Consumers expect retailers to have their stock organised properly and want products to be available relatively quickly in every channel. They also expect to be able to decide when and where their online purchases will be delivered. However, the organisations and processes of most retailers date from the days when online shopping did not yet exist, and it often takes a long time for products that have been returned to be re-added to the stock lists. The result is that many products are unnecessarily listed as out of stock, which is not what the retailer wants. Developing a cross-channel strategy demands a new way of looking at the concept of yield and managing stock, and the best solution appears to be using a single integrated stock list. This is the conclusion that ABN AMRO presents in a report entitled The Commercial Importance of Logistics in Retail, published earlier this week (Dutch only).
Online purchases returned twice as often as purchases from brick-and-mortar shops
The strength of brick-and-mortar shops lies in the certainty that they offer consumers about the product’s model, measurements and fit. The risk of buying an unsuitable product is many times higher with online shopping. For example, the percentage of online purchases that are returned is more than twice the corresponding figure for brick-and-mortar shops. Annually 66 percent of online buyers send an article back; processing these returns costs consumes large amounts of time and money. With many of the products taking too long to be re-added to the stock list, the possibility increases that a customer will find their item listed as out of stock. Retailers would benefit greatly from avoiding this situation: 4 out of 5 customers at brick-and-mortar shops turn to another seller if the product is unavailable, and listing an item as out of stock loses the retailer online shoppers immediately. Retailers need to focus more on stock optimisation. Not only will this help reduce the high cost of returns, but proper managing the retailer’s operating capital will also mean that less money is tied up unnecessarily in stock. The result: improved cash flows, faster delivery times and greater customer satisfaction.
Speed less important than delivery at the consumer’s preferred time
Most consumers prefer to have their online purchases delivered to their homes within 2.5 days. This timeframe offers opportunities not only for a more efficient process, but also for more customer-friendly logistics. In the present situation, it is all too common for logistics companies to find themselves unable to deliver because the consumer is not at home, or in the best case scenario the parcel is left with the neighbours. If the latter option is not available, a startling 30 percent of all parcels go back in the delivery van. The costs resulting from non-delivery are tremendous. Although improving the likelihood of completing the delivery presents a major challenge, it also represents an opportunity. The customer should be in control of when and where they want their parcel delivered. Using alternative delivery locations – for example collection points at Albert Heijn, Post.nl and Kiala – is a useful solution. Another solution is delivery to frequently visited locations, such as railway stations and petrol stations. More and more retailers are offering the option of Click & Collect: order online, collect in the shop. The result is that products are available quickly and the costs of handling and shipping are lower. Sales are also boosted as items are less frequently listed as out of stock.

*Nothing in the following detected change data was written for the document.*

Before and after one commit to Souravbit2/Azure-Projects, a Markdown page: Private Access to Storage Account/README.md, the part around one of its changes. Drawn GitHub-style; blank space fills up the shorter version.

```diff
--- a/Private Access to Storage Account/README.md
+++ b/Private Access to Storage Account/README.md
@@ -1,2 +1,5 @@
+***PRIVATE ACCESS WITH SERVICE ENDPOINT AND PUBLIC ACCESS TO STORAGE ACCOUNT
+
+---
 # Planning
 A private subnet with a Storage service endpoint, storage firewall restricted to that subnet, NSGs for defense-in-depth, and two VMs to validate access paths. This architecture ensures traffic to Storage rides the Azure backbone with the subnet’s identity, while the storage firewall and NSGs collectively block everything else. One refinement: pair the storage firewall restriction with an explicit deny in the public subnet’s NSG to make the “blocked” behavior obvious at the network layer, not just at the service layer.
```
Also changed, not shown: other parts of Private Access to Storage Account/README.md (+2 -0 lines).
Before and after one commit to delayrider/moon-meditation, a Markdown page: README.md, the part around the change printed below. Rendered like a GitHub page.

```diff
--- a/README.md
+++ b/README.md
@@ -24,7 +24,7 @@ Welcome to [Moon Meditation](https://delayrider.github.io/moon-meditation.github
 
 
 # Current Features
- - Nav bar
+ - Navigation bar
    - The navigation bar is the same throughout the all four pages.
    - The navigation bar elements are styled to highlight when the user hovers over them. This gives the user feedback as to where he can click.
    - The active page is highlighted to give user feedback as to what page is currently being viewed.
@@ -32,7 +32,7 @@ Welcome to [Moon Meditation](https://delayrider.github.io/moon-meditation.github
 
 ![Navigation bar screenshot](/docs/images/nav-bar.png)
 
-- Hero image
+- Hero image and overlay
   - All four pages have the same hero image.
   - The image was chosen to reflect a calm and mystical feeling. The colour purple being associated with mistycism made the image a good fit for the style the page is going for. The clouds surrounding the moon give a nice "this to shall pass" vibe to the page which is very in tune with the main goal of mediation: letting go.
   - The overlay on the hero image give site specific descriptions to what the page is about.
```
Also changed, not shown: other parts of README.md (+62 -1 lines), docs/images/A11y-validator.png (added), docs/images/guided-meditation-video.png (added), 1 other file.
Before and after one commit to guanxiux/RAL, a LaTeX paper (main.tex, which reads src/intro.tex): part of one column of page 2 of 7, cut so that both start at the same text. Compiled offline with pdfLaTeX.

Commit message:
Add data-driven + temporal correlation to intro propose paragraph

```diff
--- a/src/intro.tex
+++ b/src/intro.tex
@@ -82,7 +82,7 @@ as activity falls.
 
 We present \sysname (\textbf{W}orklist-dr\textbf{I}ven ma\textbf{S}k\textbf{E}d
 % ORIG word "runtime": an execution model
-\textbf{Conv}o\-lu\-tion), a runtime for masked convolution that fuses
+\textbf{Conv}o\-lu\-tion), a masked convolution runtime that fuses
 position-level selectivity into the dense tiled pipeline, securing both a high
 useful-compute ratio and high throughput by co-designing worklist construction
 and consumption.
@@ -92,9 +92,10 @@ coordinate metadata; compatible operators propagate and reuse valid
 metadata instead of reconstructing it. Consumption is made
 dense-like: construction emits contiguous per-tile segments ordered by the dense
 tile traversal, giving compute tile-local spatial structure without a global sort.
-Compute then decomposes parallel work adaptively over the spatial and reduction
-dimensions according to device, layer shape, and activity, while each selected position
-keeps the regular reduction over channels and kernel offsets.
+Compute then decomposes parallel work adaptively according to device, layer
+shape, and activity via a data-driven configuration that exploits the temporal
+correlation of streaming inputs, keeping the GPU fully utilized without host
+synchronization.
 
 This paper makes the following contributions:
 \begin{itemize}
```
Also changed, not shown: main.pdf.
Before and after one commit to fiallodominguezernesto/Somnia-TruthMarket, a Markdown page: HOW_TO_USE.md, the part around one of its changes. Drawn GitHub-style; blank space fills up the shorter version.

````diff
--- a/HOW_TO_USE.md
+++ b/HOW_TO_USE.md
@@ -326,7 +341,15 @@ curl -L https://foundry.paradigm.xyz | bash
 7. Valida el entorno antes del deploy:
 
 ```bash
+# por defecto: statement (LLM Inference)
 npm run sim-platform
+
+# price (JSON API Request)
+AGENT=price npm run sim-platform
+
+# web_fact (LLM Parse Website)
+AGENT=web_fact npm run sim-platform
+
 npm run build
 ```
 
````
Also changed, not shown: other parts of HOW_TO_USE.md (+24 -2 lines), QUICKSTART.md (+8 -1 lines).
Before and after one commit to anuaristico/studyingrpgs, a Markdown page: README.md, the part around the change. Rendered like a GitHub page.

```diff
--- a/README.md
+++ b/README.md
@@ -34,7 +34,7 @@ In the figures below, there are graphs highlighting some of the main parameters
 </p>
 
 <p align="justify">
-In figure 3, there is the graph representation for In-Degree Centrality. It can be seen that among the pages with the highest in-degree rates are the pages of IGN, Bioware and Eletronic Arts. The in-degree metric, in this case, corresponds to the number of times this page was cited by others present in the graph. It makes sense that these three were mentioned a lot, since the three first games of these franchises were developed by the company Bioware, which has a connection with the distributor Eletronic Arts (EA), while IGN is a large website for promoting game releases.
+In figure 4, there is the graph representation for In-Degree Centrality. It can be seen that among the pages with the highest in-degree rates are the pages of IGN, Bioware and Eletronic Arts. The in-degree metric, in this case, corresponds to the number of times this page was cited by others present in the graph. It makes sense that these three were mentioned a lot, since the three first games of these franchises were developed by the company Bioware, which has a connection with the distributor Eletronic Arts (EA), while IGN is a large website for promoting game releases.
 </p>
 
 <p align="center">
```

The decisions facing retailers
Many brick-and-mortar retailers are feeling the pressure on their traffic: not only because the online channel is gaining in importance, but also because cross-channel buyers are rapidly increasing in number. Sales are increasingly shifting to online, and shop floor productivity and stock turnover are under pressure. However, many retailers have yet to reorganise their operations to optimally seize the opportunities that the online channel offers consumers. “Retailers are struggling with the question of how to adapt their logistics to meet the preferences of demanding consumers who do not think in terms of channels. The best solution seems to use a single integrated stock for all channels, which should moreover be accessible to consumers in real time. Retailers should position products and product groups with high turnover rates at the lowest possible position in the supply chain: locally in their shop. Logically, products and product groups with low turnover rates should be placed high in the supply chain, at the retailer’s distribution centre or at a partner. The most important decision is whether the retailer wishes to realise its own independent strategy for online and brick-and-mortar sales, or prefers to team up with other parties, explains Chris Meijers, Retail Sector Banker at ABN AMRO.